▸ Instructions to follow: Please write out the entire listing below exactly, excluding its pictures.

▸ Excerpted records:
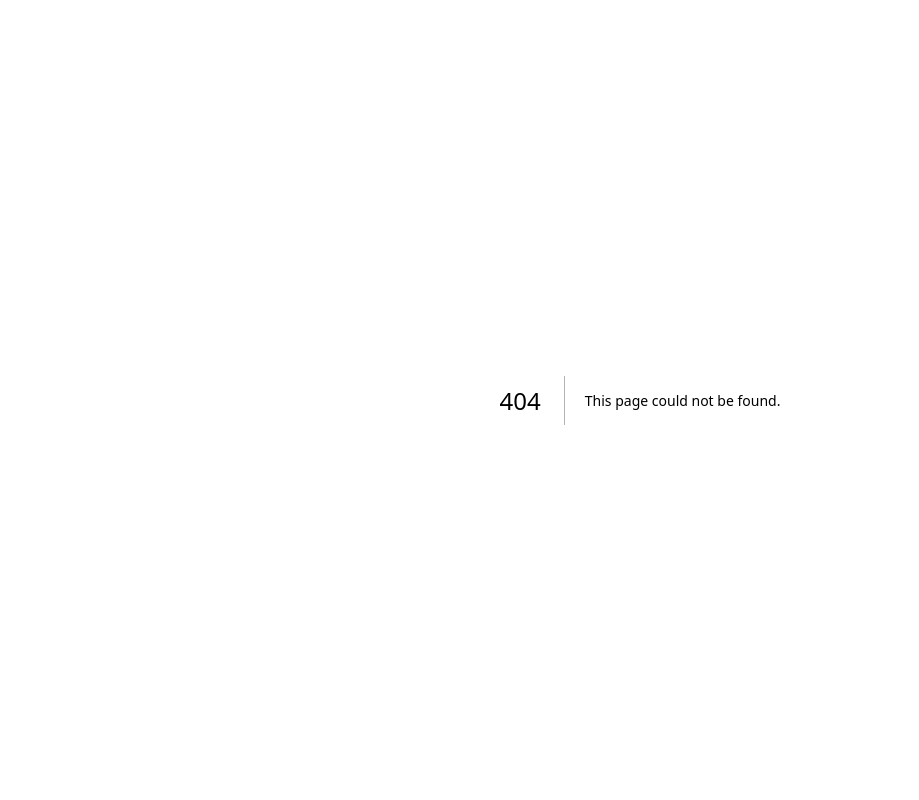
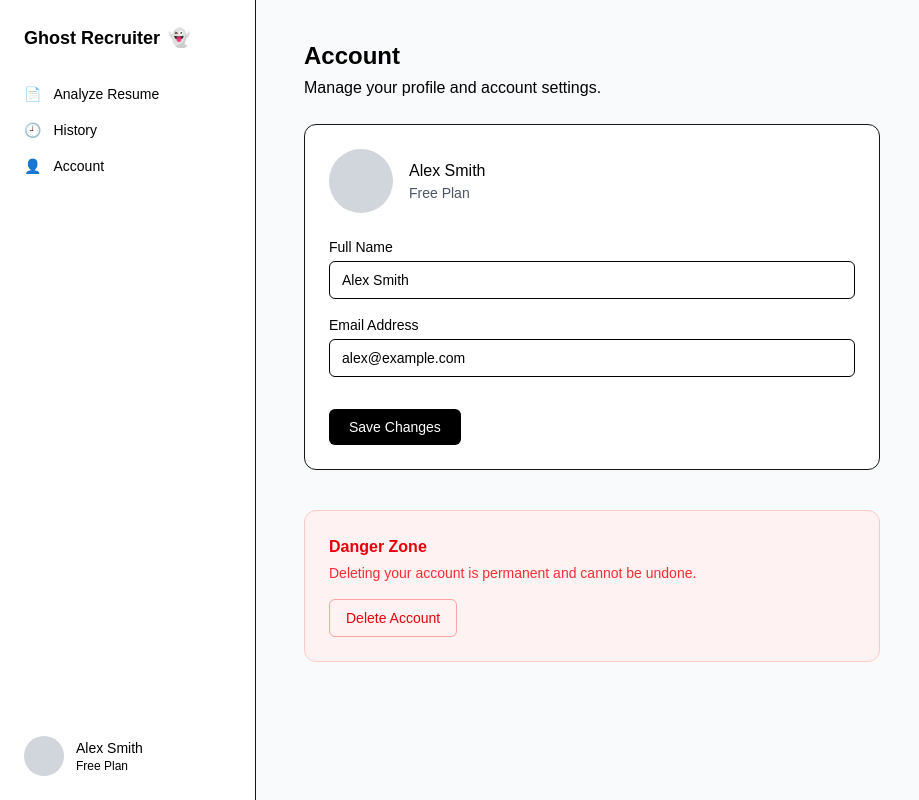
Before and after one commit to Smritijha45/ghost, a Next.js app: page /dashboard/account in a window 1280 px wide. Before the commit this address had no page. Shown: the whole page, without its empty margins (0-919 px from the left). Built offline with nearby package versions, Linux system fonts and the light colour scheme.

Commit message:
routes defined

```diff
--- /dev/null
+++ b/app/dashboard/account/page.tsx
@@ -0,0 +1,71 @@
+"use client";
+
+import { useState } from "react";
+
+export default function AccountPage() {
+  const [name, setName] = useState("Alex Smith");
+  const [email, setEmail] = useState("alex@example.com");
+
+  return (
+    <>
+      <h2 className="text-xl sm:text-2xl font-semibold text-black">
+        Account
+      </h2>
+      <p className="text-black mt-1 text-sm sm:text-base">
+        Manage your profile and account settings.
+      </p>
+
+      {/* Profile Card */}
+      <div className="mt-6 bg-white border rounded-xl p-6 max-w-xl">
+        <div className="flex items-center gap-4">
+          <div className="h-16 w-16 rounded-full bg-gray-300" />
+          <div>
+            <p className="font-medium text-black">{name}</p>
+            <p className="text-sm text-gray-600">Free Plan</p>
+          </div>
+        </div>
+
+        {/* Form */}
+        <div className="mt-6 space-y-4">
+          <div>
+            <label className="block text-sm text-black mb-1">
+              Full Name
+            </label>
+            <input
+              value={name}
+              onChange={(e) => setName(e.target.value)}
+              className="w-full border rounded-md px-3 py-2 text-sm text-black"
+            />
+          </div>
+
+          <div>
+            <label className="block text-sm text-black mb-1">
+              Email Address
+            </label>
+            <input
+              value={email}
+              onChange={(e) => setEmail(e.target.value)}
+              className="w-full border rounded-md px-3 py-2 text-sm text-black"
+            />
+          </div>
+
+          <button className="mt-4 bg-black text-white px-5 py-2 rounded-md text-sm hover:bg-gray-800">
+            Save Changes
+          </button>
+        </div>
+      </div>
+
+      {/* Danger Zone */}
+      <div className="mt-10 max-w-xl border border-red-200 bg-red-50 rounded-xl p-6">
+        <h3 className="font-semibold text-red-600">Danger Zone</h3>
+        <p className="text-sm text-red-500 mt-1">
+          Deleting your account is permanent and cannot be undone.
+        </p>
+
+        <button className="mt-4 text-sm text-red-600 border border-red-300 px-4 py-2 rounded-md hover:bg-red-100">
+          Delete Account
+        </button>
+      </div>
+    </>
+  );
+}
--- /dev/null
+++ b/app/dashboard/history/page.tsx
@@ -0,0 +1,13 @@
+// app/dashboard/history/page.tsx
+export default function HistoryPage() {
+  return (
+    <>
+      <h2 className="text-xl sm:text-2xl font-semibold text-black">
+        History
+      </h2>
+      <p className="text-black mt-1 text-sm sm:text-base">
+        Your previously analyzed resumes will appear here.
+      </p>
+    </>
+  );
+}
--- /dev/null
+++ b/app/dashboard/layout.tsx
@@ -0,0 +1,59 @@
+"use client";
+
+import Link from "next/link";
+
+export default function DashboardLayout({
+  children,
+}: {
+  children: React.ReactNode;
+}) {
+  return (
+    <div className="flex min-h-screen bg-gray-50 flex-col md:flex-row">
+      {/* Sidebar */}
+      <aside className="w-full md:w-64 bg-white border-b md:border-b-0 md:border-r px-4 md:px-6 py-6 flex flex-col justify-between">
+        <div>
+          <h1 className="text-lg font-bold mb-6 md:mb-8 flex items-center gap-2 text-black">
+            Ghost Recruiter <span>👻</span>
+          </h1>
+
+          <nav className="space-y-3 md:space-y-4 text-sm flex md:block justify-between">
+            <Link
+              href="/dashboard"
+              className="flex items-center gap-2 md:gap-3 font-medium text-black"
+            >
+              📄 <span className="hidden md:inline">Analyze Resume</span>
+            </Link>
+
+            <Link
+              href="/dashboard/history"
+              className="flex items-center gap-2 md:gap-3 text-black"
+            >
+              🕘 <span className="hidden md:inline">History</span>
+            </Link>
+
+            <Link
+              href="/dashboard/account"
+              className="flex items-center gap-2 md:gap-3 text-black"
+            >
+              👤 <span className="hidden md:inline">Account</span>
+            </Link>
+          </nav>
+        </div>
+
+        {/* User info */}
+        <div className="flex items-center gap-3 text-sm mt-6 md:mt-0">
+          <div className="h-10 w-10 rounded-full bg-gray-300" />
+          <div className="hidden md:block">
+            <p className="font-medium text-black">Alex Smith</p>
+            <p className="text-black text-xs">Free Plan</p>
+          </div>
+        </div>
+      </aside>
+
+      {/* Main content changes here */}
+      <main className="flex-1 px-4 sm:px-6 md:px-12 py-6 md:py-10">
+        {children}
+      </main>
+    </div>
+  );
+}
--- a/app/dashboard/page.tsx
+++ b/app/dashboard/page.tsx
@@ -7,39 +7,7 @@ export default function ResumeAnalysisPage() {
   const [companyType, setCompanyType] = useState("Startup");
 
   return (
-    <div className="flex min-h-screen bg-gray-50 flex-col md:flex-row">
-
-      <aside className="w-full md:w-64 bg-white border-b md:border-b-0 md:border-r px-4 md:px-6 py-6 flex flex-col justify-between">
-        <div>
-          <h1 className="text-lg font-bold mb-6 md:mb-8 flex items-center gap-2 text-black">
-            Ghost Recruiter <span>👻</span>
-          </h1>
-
-          <nav className="space-y-3 md:space-y-4 text-sm flex md:block justify-between">
-            <button className="flex items-center gap-2 md:gap-3 font-medium text-black">
-              📄 <span className="hidden md:inline">Analyze Resume</span>
-            </button>
-            <button className="flex items-center gap-2 md:gap-3 text-black">
-              🕘 <span className="hidden md:inline">History</span>
-            </button>
-            <button className="flex items-center gap-2 md:gap-3 text-black">
-              👤 <span className="hidden md:inline">Account</span>
-            </button>
-          </nav>
-        </div>
-
-
-        <div className="flex items-center gap-3 text-sm mt-6 md:mt-0">
-          <div className="h-10 w-10 rounded-full bg-gray-300" />
-          <div className="hidden md:block">
-            <p className="font-medium text-black">Alex Smith</p>
-            <p className="text-black text-xs">Free Plan</p>
-          </div>
-        </div>
-      </aside>
-
-
-      <main className="flex-1 px-4 sm:px-6 md:px-12 py-6 md:py-10">
+    <>
       <h2 className="text-xl sm:text-2xl font-semibold text-black">
         Resume Analysis
       </h2>
@@ -64,7 +32,7 @@ export default function ResumeAnalysisPage() {
         </button>
       </div>
 
-
+      {/* Actions */}
       <div className="mt-6 flex flex-col sm:flex-row sm:items-center gap-4 sm:gap-6">
         <div>
           <label className="block text-sm text-black mb-1">
@@ -89,7 +57,7 @@ export default function ResumeAnalysisPage() {
         </button>
       </div>
 
-
+      {/* Loading */}
       {loading && (
         <div className="mt-6 md:mt-8 bg-white border rounded-lg p-4">
           <div className="flex items-center gap-3 text-sm">
@@ -101,7 +69,6 @@ export default function ResumeAnalysisPage() {
           </div>
         </div>
       )}
-      </main>
-    </div>
+    </>
   );
 }
--- a/app/page.tsx
+++ b/app/page.tsx
@@ -2,7 +2,7 @@ import Image from "next/image";
 
 export default function Home() {
   return (
-    <div className="flex min-h-screen items-center justify-center bg-black-50 font-sans dark:bg-white">
+    <div className="flex min-h-screen items-center justify-center bg-black-50 font-sans dark:bg-black">
 
       <div className="text-center">
         <h1>Hi, welcoome to ghost recruiter!</h1>
```
Lines whose indentation alone changed are shown as unchanged.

▸ Solution for this exercise:
Before and after one commit to Smritijha45/ghost, a Next.js app: page /dashboard/account in a window 1280 px wide. Before the commit this address had no page. Shown: the whole page, without its empty margins (0-919 px from the left). Built offline with nearby package versions, Linux system fonts and the light colour scheme.

Commit message:
routes defined

```diff
--- /dev/null
+++ b/app/dashboard/account/page.tsx
@@ -0,0 +1,71 @@
+"use client";
+
+import { useState } from "react";
+
+export default function AccountPage() {
+  const [name, setName] = useState("Alex Smith");
+  const [email, setEmail] = useState("alex@example.com");
+
+  return (
+    <>
+      <h2 className="text-xl sm:text-2xl font-semibold text-black">
+        Account
+      </h2>
+      <p className="text-black mt-1 text-sm sm:text-base">
+        Manage your profile and account settings.
+      </p>
+
+      {/* Profile Card */}
+      <div className="mt-6 bg-white border rounded-xl p-6 max-w-xl">
+        <div className="flex items-center gap-4">
+          <div className="h-16 w-16 rounded-full bg-gray-300" />
+          <div>
+            <p className="font-medium text-black">{name}</p>
+            <p className="text-sm text-gray-600">Free Plan</p>
+          </div>
+        </div>
+
+        {/* Form */}
+        <div className="mt-6 space-y-4">
+          <div>
+            <label className="block text-sm text-black mb-1">
+              Full Name
+            </label>
+            <input
+              value={name}
+              onChange={(e) => setName(e.target.value)}
+              className="w-full border rounded-md px-3 py-2 text-sm text-black"
+            />
+          </div>
+
+          <div>
+            <label className="block text-sm text-black mb-1">
+              Email Address
+            </label>
+            <input
+              value={email}
+              onChange={(e) => setEmail(e.target.value)}
+              className="w-full border rounded-md px-3 py-2 text-sm text-black"
+            />
+          </div>
+
+          <button className="mt-4 bg-black text-white px-5 py-2 rounded-md text-sm hover:bg-gray-800">
+            Save Changes
+          </button>
+        </div>
+      </div>
+
+      {/* Danger Zone */}
+      <div className="mt-10 max-w-xl border border-red-200 bg-red-50 rounded-xl p-6">
+        <h3 className="font-semibold text-red-600">Danger Zone</h3>
+        <p className="text-sm text-red-500 mt-1">
+          Deleting your account is permanent and cannot be undone.
+        </p>
+
+        <button className="mt-4 text-sm text-red-600 border border-red-300 px-4 py-2 rounded-md hover:bg-red-100">
+          Delete Account
+        </button>
+      </div>
+    </>
+  );
+}
--- /dev/null
+++ b/app/dashboard/history/page.tsx
@@ -0,0 +1,13 @@
+// app/dashboard/history/page.tsx
+export default function HistoryPage() {
+  return (
+    <>
+      <h2 className="text-xl sm:text-2xl font-semibold text-black">
+        History
+      </h2>
+      <p className="text-black mt-1 text-sm sm:text-base">
+        Your previously analyzed resumes will appear here.
+      </p>
+    </>
+  );
+}
--- /dev/null
+++ b/app/dashboard/layout.tsx
@@ -0,0 +1,59 @@
+"use client";
+
+import Link from "next/link";
+
+export default function DashboardLayout({
+  children,
+}: {
+  children: React.ReactNode;
+}) {
+  return (
+    <div className="flex min-h-screen bg-gray-50 flex-col md:flex-row">
+      {/* Sidebar */}
+      <aside className="w-full md:w-64 bg-white border-b md:border-b-0 md:border-r px-4 md:px-6 py-6 flex flex-col justify-between">
+        <div>
+          <h1 className="text-lg font-bold mb-6 md:mb-8 flex items-center gap-2 text-black">
+            Ghost Recruiter <span>👻</span>
+          </h1>
+
+          <nav className="space-y-3 md:space-y-4 text-sm flex md:block justify-between">
+            <Link
+              href="/dashboard"
+              className="flex items-center gap-2 md:gap-3 font-medium text-black"
+            >
+              📄 <span className="hidden md:inline">Analyze Resume</span>
+            </Link>
+
+            <Link
+              href="/dashboard/history"
+              className="flex items-center gap-2 md:gap-3 text-black"
+            >
+              🕘 <span className="hidden md:inline">History</span>
+            </Link>
+
+            <Link
+              href="/dashboard/account"
+              className="flex items-center gap-2 md:gap-3 text-black"
+            >
+              👤 <span className="hidden md:inline">Account</span>
+            </Link>
+          </nav>
+        </div>
+
+        {/* User info */}
+        <div className="flex items-center gap-3 text-sm mt-6 md:mt-0">
+          <div className="h-10 w-10 rounded-full bg-gray-300" />
+          <div className="hidden md:block">
+            <p className="font-medium text-black">Alex Smith</p>
+            <p className="text-black text-xs">Free Plan</p>
+          </div>
+        </div>
+      </aside>
+
+      {/* Main content changes here */}
+      <main className="flex-1 px-4 sm:px-6 md:px-12 py-6 md:py-10">
+        {children}
+      </main>
+    </div>
+  );
+}
--- a/app/dashboard/page.tsx
+++ b/app/dashboard/page.tsx
@@ -7,39 +7,7 @@ export default function ResumeAnalysisPage() {
   const [companyType, setCompanyType] = useState("Startup");
 
   return (
-    <div className="flex min-h-screen bg-gray-50 flex-col md:flex-row">
-
-      <aside className="w-full md:w-64 bg-white border-b md:border-b-0 md:border-r px-4 md:px-6 py-6 flex flex-col justify-between">
-        <div>
-          <h1 className="text-lg font-bold mb-6 md:mb-8 flex items-center gap-2 text-black">
-            Ghost Recruiter <span>👻</span>
-          </h1>
-
-          <nav className="space-y-3 md:space-y-4 text-sm flex md:block justify-between">
-            <button className="flex items-center gap-2 md:gap-3 font-medium text-black">
-              📄 <span className="hidden md:inline">Analyze Resume</span>
-            </button>
-            <button className="flex items-center gap-2 md:gap-3 text-black">
-              🕘 <span className="hidden md:inline">History</span>
-            </button>
-            <button className="flex items-center gap-2 md:gap-3 text-black">
-              👤 <span className="hidden md:inline">Account</span>
-            </button>
-          </nav>
-        </div>
-
-
-        <div className="flex items-center gap-3 text-sm mt-6 md:mt-0">
-          <div className="h-10 w-10 rounded-full bg-gray-300" />
-          <div className="hidden md:block">
-            <p className="font-medium text-black">Alex Smith</p>
-            <p className="text-black text-xs">Free Plan</p>
-          </div>
-        </div>
-      </aside>
-
-
-      <main className="flex-1 px-4 sm:px-6 md:px-12 py-6 md:py-10">
+    <>
       <h2 className="text-xl sm:text-2xl font-semibold text-black">
         Resume Analysis
       </h2>
@@ -64,7 +32,7 @@ export default function ResumeAnalysisPage() {
         </button>
       </div>
 
-
+      {/* Actions */}
       <div className="mt-6 flex flex-col sm:flex-row sm:items-center gap-4 sm:gap-6">
         <div>
           <label className="block text-sm text-black mb-1">
@@ -89,7 +57,7 @@ export default function ResumeAnalysisPage() {
         </button>
       </div>
 
-
+      {/* Loading */}
       {loading && (
         <div className="mt-6 md:mt-8 bg-white border rounded-lg p-4">
           <div className="flex items-center gap-3 text-sm">
@@ -101,7 +69,6 @@ export default function ResumeAnalysisPage() {
           </div>
         </div>
       )}
-      </main>
-    </div>
+    </>
   );
 }
--- a/app/page.tsx
+++ b/app/page.tsx
@@ -2,7 +2,7 @@ import Image from "next/image";
 
 export default function Home() {
   return (
-    <div className="flex min-h-screen items-center justify-center bg-black-50 font-sans dark:bg-white">
+    <div className="flex min-h-screen items-center justify-center bg-black-50 font-sans dark:bg-black">
 
       <div className="text-center">
         <h1>Hi, welcoome to ghost recruiter!</h1>
```
Lines whose indentation alone changed are shown as unchanged.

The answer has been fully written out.